TASK: Look through the entries for the string "reports", and copy each line that holds it.

RECORDS PROVIDED:
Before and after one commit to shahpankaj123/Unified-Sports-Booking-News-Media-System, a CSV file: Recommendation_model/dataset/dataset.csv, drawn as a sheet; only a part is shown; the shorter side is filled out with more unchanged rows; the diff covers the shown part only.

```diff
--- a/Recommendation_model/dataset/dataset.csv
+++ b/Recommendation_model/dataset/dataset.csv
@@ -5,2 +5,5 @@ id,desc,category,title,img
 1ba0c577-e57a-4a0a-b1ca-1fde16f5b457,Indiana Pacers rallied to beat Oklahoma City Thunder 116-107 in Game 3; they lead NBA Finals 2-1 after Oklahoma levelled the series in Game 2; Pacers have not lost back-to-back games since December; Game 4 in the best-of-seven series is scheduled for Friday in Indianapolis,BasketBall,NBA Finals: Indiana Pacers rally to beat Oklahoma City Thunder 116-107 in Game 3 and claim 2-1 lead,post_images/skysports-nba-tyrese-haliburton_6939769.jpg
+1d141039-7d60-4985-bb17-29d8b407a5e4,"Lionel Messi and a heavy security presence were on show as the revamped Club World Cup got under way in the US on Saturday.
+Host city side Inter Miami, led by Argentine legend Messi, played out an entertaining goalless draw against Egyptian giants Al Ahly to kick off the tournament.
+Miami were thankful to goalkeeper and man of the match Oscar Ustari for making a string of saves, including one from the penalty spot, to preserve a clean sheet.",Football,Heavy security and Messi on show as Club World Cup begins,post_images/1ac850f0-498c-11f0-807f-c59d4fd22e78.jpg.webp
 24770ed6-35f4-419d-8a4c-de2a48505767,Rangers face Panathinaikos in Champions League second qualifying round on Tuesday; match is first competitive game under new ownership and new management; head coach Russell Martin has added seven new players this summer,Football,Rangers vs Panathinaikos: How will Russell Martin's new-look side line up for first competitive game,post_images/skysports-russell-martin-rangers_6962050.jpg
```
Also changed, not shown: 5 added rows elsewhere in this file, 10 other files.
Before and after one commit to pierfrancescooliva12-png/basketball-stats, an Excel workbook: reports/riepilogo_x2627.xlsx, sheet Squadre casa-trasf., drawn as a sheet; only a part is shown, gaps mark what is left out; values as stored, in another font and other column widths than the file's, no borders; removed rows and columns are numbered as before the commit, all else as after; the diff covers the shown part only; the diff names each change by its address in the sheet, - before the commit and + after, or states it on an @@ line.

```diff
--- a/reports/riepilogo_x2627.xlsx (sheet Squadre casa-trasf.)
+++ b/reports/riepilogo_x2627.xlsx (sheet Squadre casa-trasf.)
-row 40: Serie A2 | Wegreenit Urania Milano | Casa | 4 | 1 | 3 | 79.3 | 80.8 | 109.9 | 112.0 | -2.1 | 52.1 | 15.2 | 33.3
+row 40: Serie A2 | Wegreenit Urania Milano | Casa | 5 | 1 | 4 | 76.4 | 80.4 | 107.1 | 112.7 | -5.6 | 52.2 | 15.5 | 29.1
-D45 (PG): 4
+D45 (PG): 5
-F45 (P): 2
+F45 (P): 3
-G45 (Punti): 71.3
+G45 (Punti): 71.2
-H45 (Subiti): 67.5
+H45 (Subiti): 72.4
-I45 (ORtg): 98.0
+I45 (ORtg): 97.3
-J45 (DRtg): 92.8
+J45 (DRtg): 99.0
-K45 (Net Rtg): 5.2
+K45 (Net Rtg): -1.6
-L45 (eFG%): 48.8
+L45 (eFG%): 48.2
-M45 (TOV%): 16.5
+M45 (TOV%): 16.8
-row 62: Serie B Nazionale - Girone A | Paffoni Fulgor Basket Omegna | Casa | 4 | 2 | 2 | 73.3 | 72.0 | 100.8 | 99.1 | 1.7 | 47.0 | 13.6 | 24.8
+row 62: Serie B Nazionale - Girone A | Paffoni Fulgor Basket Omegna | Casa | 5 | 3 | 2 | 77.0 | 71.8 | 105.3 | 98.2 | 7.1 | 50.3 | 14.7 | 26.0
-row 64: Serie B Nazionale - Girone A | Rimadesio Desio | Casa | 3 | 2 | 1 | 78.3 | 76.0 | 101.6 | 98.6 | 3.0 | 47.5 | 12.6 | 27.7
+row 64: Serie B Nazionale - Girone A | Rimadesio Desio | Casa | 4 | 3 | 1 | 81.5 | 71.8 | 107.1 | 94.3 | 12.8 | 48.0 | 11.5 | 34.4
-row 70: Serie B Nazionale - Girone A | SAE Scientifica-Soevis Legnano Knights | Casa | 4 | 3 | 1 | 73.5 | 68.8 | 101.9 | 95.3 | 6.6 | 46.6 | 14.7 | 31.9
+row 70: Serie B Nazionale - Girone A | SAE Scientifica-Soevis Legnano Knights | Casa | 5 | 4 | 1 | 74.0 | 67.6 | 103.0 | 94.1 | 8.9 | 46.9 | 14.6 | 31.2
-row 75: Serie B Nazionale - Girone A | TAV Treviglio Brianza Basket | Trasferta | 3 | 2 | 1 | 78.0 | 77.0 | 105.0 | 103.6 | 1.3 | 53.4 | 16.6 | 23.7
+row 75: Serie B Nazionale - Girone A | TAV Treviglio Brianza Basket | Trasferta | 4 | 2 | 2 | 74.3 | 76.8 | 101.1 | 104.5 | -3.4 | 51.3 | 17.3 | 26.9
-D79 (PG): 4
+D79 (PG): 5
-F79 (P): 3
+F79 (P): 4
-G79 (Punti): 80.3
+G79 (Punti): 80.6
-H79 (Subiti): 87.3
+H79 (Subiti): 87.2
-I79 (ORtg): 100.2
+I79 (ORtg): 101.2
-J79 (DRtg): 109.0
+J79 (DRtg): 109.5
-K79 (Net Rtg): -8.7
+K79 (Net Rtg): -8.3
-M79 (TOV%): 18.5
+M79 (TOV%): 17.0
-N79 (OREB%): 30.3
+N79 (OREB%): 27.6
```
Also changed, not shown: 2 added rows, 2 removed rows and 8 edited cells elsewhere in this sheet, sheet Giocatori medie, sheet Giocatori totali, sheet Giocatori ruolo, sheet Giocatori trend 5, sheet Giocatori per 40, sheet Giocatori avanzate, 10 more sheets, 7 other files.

ANSWER TO THE EXERCISE:
Before and after one commit to pierfrancescooliva12-png/basketball-stats, an Excel workbook: reports/riepilogo_x2627.xlsx, sheet Squadre casa-trasf., drawn as a sheet; only a part is shown, gaps mark what is left out; values as stored, in another font and other column widths than the file's, no borders; removed rows and columns are numbered as before the commit, all else as after; the diff covers the shown part only; the diff names each change by its address in the sheet, - before the commit and + after, or states it on an @@ line.
--- a/reports/riepilogo_x2627.xlsx (sheet Squadre casa-trasf.)
+++ b/reports/riepilogo_x2627.xlsx (sheet Squadre casa-trasf.)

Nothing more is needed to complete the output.